Paradise around the corner
Who would ever think that a rice field could be a tourist attraction? The late Antonio Mercado apparently did when he began building the Los Baños Forest Club at Bay, Laguna in the nineties.
The place is located between barangays Puypuy and Masaya in Bay, Laguna, about two hours drive from Metro Manila. Despite its proximity to the city, this pocket paradise has been a well-kept secret for years, just like Laguna’s other concealed wonder, the Hidden Valley in Alaminos.
“My father was advised to take it easy after a quintuple bypass so he transformed this patch of rice field into a place where he can retreat and rest,” recalled Robbi Mercado, Antonio’s son and managing director of ARM Holding Inc., of which the Forest Club is a division.
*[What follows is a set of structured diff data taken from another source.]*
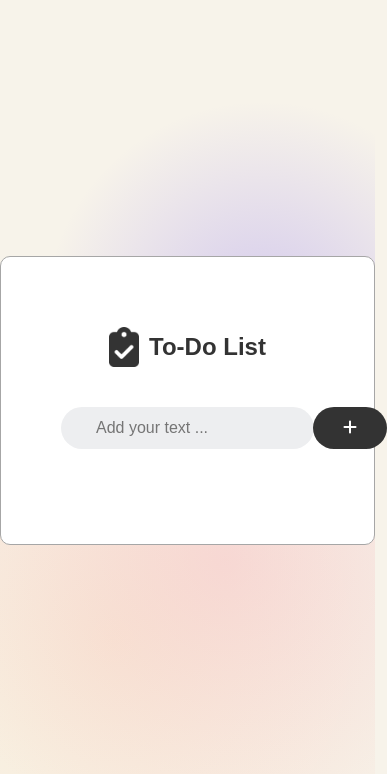
Repository: maltika/To-do_list
Page: index.html
An editor plug-in stored every save of this project. The page is shown before and after the next save, followed by the edit.
The browser window is 375 px wide. The page is 387 px wide, then 386 px, so the pictures cover 387 px, including what lies to the right of the window. The pictures show the whole page.

Above is the page before, as saved 2025-05-20 14:55:05.

### index.html
<!DOCTYPE html>
<html lang="en">
  <head>
    <meta charset="UTF-8" />
    <meta name="viewport" content="width=device-width, initial-scale=1.0" />
    <title>To-do List</title>
    <link rel="stylesheet" href="style.css" />
    <link
      rel="stylesheet"
      href="https://cdnjs.cloudflare.com/ajax/libs/font-awesome/6.5.0/css/all.min.css"
    />
  </head>
  <body>
    <div class="content">
      <div class="todo-app">
        <h2>
          <img src="img/Clipboard.png" />
          To-Do List
        </h2>
        <div class="row">
          <input type="text" id="input-box" placeholder="Add your text ..." />
          <button onclick="addTask()"><i class="fa-solid fa-plus"></i></button>
        </div>
        <ul id="list-container">
            <!-- <li class="checked"> Task 1 </li>
            <li> Task 2 </li>
            <li> Task 3 </li> -->
        </ul>
      </div>
    </div>
    <script src="script.js"></script>
  </body>
</html>

### style.css
body {
    margin: 0;
    padding: 0;
    min-height: 100vh;
    background-color: #f7f3ea;
    /* พื้นหลังหลัก */

    background-image:
        radial-gradient(circle at 70% 40%, rgba(128, 104, 243, 0.3), transparent 40%),
        radial-gradient(circle at 60% 70%, rgba(244, 148, 177, 0.25), transparent 50%),
        radial-gradient(circle at 30% 80%, rgba(255, 204, 140, 0.2), transparent 50%);

    background-repeat: no-repeat;
    background-size: cover;
    font-family: sans-serif;
}

.content {
    display: flex;
    justify-content: center;
    align-items: center;
    height: 100vh;
    /* text-align: center; */
    color: #333;
}

* {
    margin: 0;
    padding: 0;
    font-family: 'Poppins', sans-serif;
    box-sizing: border-box;
}

.todo-app {
    width: 100%;
    max-width: 460px;
    background-color: #fff;
    margin: 100px auto px;
    padding: 40px 30px 70px;
    border-radius: 10px;
    border-color: #A6A6A6;
}

.todo-app h2 {
    color: #333;
    display: flex;
    align-items: center;
    margin-top: 30px;
    margin-bottom: 40px;
    justify-content: center;
}

.todo-app h2 img {
    width: 30px;
    margin-right: 10px;
}

.row {
    display: flex;
    align-items: center;
    justify-content: space-between;
    background: #edeef0;
    border-radius: 30px;
    padding-left: 25px;
    margin-bottom: 25px;
    margin-left: 30px;
    margin-right: 30px;
}

input {
    flex: 1;
    border: none;
    outline: none;
    background: transparent;
    padding: 10px;
    font-size: 16px;
}

button {
    border: none;
    outline: none;
    background: #333;
    color: #fff;
    padding: 12px 30px;
    font-size: 16px;
    cursor: pointer;
    border-radius: 40px;
}

ul li {
    list-style: none;
    font-size: 17px;
    padding: 12px 8px 12px 55px;
    margin-left: 30px;
    margin-right: 30px;
    user-select: none;
    cursor: pointer;
    position: relative;
}

ul li::before {
    content: '';
    position: absolute;
    height: 22px;
    width: 22px;
    border-radius: 50%;
    background-image: url(img/unchecked.png);
    background-size: cover;
    background-position: center;
    top: 11px;
    left: 10px;
}

ul li::after {
    content: '';
    position: absolute;
    left: 8px;
    bottom: -2px;
    width: 100%;
    width: 330px;
    height: 1px;

    /* ความหนาของเส้น */
    background-color: #A6A6A6;
    /* สีของเส้น */
    margin-top: 110px;
}

ul li.checked {
    color: #A6A6A6;
    font-style: italic;
    text-decoration: line-through;
}

ul li.checked::before {
    background-image: url(img/checked.png);

}

ul li span {
    position: absolute;
    right: 0;
    top: 5px;
    width: 40px;
    height: 40px;
    font-size: 22px;
    color: #A6A6A6;
    line-height: 40px;
    text-align: center;
    border-radius: 50px;
}

ul li span:hover{
    background-color: #dcdbdb;
}

.todo-app {
    width: 100%;
    max-width: 460px;
    background-color: #fff;
    margin: 100px auto; /* แก้ margin ให้เป็นกลางอัตโนมัติ */
    padding: 40px 30px 70px; /* มี padding ด้านซ้าย-ขวา 30px */
    border-radius: 10px;
    border: 1px solid #A6A6A6; /* เพิ่ม border แบบเต็ม */
    box-sizing: border-box; /* ให้ padding นับอยู่ในขนาดกล่อง */
}
@media (max-width: 500px) {
  .todo-app {
    margin: 50px 20px; /* เว้นระยะซ้าย-ขวา 20px */
    max-width: none;   /* ให้เต็มพื้นที่ภายใน margin */
  }
}

### script.js
const inputBox = document.getElementById("input-box")
const listContainer = document.getElementById("list-container")

function addTask() {
    if (inputBox.value === '') {
        alert("You must write something!");
    }
    else {
        let li = document.createElement("li");
        li.innerHTML = inputBox.value;
        listContainer.appendChild(li);
        let span = document.createElement("span");
        span.innerHTML = "\u00d7";
        li.appendChild(span)
    }
    inputBox.value = "";
    saveData();
}

listContainer.addEventListener("click", function (e) {
    if(e.target.tagName === "LI") {
        e.target.classList.toggle("checked");
        saveData();
    }
    else if(e.target.tagName === "SPAN") {
        e.target.parentElement.remove();
        saveData();
    }
}, false);

function saveData(){
    localStorage.setItem("data" , listContainer.innerHTML);
}

function showTask(){
    listContainer.innerHTML = localStorage.getItem("data");
}
showTask();

After the next save:
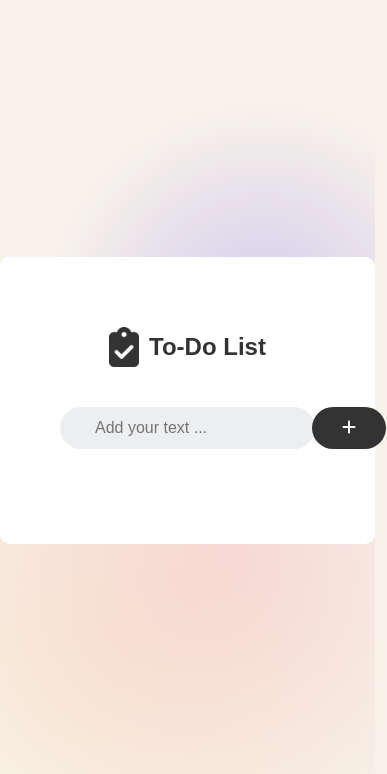
Saved 26 s later.
--- a/style.css
+++ b/style.css
@@ -153,20 +153,3 @@ ul li span {
 ul li span:hover{
     background-color: #dcdbdb;
 }
-
-.todo-app {
-    width: 100%;
-    max-width: 460px;
-    background-color: #fff;
-    margin: 100px auto; /* แก้ margin ให้เป็นกลางอัตโนมัติ */
-    padding: 40px 30px 70px; /* มี padding ด้านซ้าย-ขวา 30px */
-    border-radius: 10px;
-    border: 1px solid #A6A6A6; /* เพิ่ม border แบบเต็ม */
-    box-sizing: border-box; /* ให้ padding นับอยู่ในขนาดกล่อง */
-}
-@media (max-width: 500px) {
-  .todo-app {
-    margin: 50px 20px; /* เว้นระยะซ้าย-ขวา 20px */
-    max-width: none;   /* ให้เต็มพื้นที่ภายใน margin */
-  }
-}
But as most good secrets go, this one couldn’t stay hush-hush for long.
Today, the club is open as a venue for corporate seminars and spiritual retreats.
Undoubtedly, the best feature of this two-and-a-half hectare club is the awesome sight of the Calauan mountain range. If the day is bright enough, visitors can even get a glimpse of Mount Banahaw. The sight of mountains soothes the weary soul.
Close to the entrance are recreation facilities such as a swimming pool that uses water from the hot springs. A two-story conference hall is intended for groups doing team-building activities.
There is also dining hall nearby that accommodates 100 people. With fare consisting of meat and mountains of vegetables during our visit, I did not hear any of the guests complaining.
Finally, less than 100 meters away are cottages where the balcony is conducive to meditation.
Before reaching the paddies, visitors can linger by the lagoon and open hut where they can view the sunrise and sunset, times when the spot can be most enchanting.
What remains of the rice paddies are today lined with walkways. Inspired by the Garden of Monet in Paris, the elderly Mercado covered the walkways with arched trellises and adorned them with gumamela flowers. What better way to enjoy the scenery than to stroll under it?
All around, the club teems with indigenous trees such as narra and palms, of which Antonio Mercado was fond. Some trees have been labeled to educate visitors.
Such thought to visitors are similarly given in privacy and space considerations. So if you think Laguna has nothing more to offer beyond the hot springs, check the Forest Club and change your mind.
(First published in Manila Times on January 14, 2005)